------ Available data

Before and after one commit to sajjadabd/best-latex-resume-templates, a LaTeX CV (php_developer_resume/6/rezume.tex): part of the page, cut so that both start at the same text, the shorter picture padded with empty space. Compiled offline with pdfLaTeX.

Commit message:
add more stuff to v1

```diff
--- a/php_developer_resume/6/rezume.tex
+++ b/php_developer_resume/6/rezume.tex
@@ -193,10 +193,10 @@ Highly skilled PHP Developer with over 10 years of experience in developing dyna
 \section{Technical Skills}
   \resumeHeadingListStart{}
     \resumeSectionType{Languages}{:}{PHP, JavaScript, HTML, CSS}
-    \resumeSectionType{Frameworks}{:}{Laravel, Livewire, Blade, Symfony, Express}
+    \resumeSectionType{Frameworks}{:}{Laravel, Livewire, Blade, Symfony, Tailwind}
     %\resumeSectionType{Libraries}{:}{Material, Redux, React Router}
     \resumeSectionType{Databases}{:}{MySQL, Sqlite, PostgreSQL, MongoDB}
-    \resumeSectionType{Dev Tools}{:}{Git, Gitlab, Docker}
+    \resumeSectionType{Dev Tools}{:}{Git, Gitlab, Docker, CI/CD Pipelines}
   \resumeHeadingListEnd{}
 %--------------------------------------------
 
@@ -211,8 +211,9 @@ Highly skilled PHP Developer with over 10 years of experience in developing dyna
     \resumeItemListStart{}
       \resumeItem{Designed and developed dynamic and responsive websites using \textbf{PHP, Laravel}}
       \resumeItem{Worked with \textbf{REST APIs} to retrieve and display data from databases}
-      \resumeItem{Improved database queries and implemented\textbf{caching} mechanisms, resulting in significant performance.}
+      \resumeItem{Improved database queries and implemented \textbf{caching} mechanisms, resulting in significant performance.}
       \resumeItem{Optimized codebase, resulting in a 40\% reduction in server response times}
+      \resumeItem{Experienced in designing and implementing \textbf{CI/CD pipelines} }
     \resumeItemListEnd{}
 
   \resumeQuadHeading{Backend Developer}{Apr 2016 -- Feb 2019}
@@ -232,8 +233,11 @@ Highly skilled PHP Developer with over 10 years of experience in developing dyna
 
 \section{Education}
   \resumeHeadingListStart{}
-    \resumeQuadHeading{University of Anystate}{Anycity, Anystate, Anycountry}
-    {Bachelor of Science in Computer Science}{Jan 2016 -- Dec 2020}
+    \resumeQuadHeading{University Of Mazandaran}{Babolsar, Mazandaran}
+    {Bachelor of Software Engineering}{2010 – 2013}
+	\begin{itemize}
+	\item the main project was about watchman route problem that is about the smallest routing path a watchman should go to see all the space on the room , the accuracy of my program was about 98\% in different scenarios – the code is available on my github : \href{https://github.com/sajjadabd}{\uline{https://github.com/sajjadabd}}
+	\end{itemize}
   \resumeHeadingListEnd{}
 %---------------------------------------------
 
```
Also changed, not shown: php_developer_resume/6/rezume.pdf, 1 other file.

------------
------ Available data

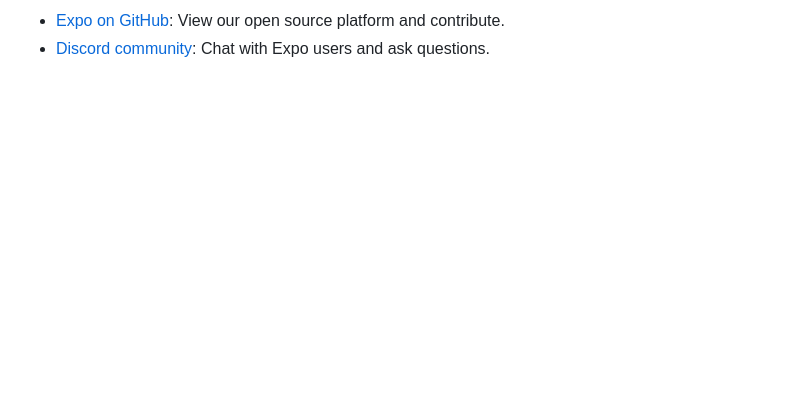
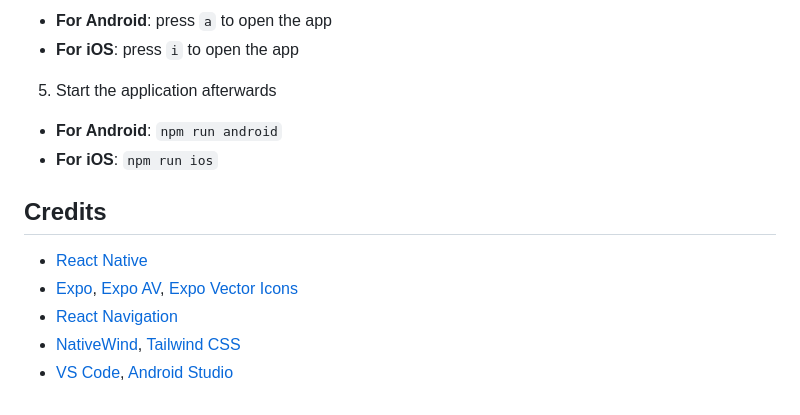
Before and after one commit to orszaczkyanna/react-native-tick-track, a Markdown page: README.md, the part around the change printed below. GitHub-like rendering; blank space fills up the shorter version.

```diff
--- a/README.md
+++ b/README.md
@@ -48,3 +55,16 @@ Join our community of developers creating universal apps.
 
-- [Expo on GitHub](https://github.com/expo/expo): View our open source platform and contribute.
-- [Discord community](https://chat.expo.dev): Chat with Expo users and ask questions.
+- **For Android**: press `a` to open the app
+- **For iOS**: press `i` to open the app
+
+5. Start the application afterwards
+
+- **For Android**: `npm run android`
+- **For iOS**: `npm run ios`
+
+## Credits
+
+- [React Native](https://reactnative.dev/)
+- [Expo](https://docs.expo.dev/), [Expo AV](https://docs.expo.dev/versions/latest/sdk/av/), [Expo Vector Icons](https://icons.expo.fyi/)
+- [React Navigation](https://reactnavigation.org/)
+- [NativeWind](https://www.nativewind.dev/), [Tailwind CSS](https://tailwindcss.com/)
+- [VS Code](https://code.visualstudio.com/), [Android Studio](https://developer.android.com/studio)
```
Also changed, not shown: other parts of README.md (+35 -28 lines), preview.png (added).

------------

# Problem to solve
From the listing above, return every line that carries the string "Android".

# Written reply
+- **For Android**: press `a` to open the app
+- **For Android**: `npm run android`
+- [VS Code](https://code.visualstudio.com/), [Android Studio](https://developer.android.com/studio)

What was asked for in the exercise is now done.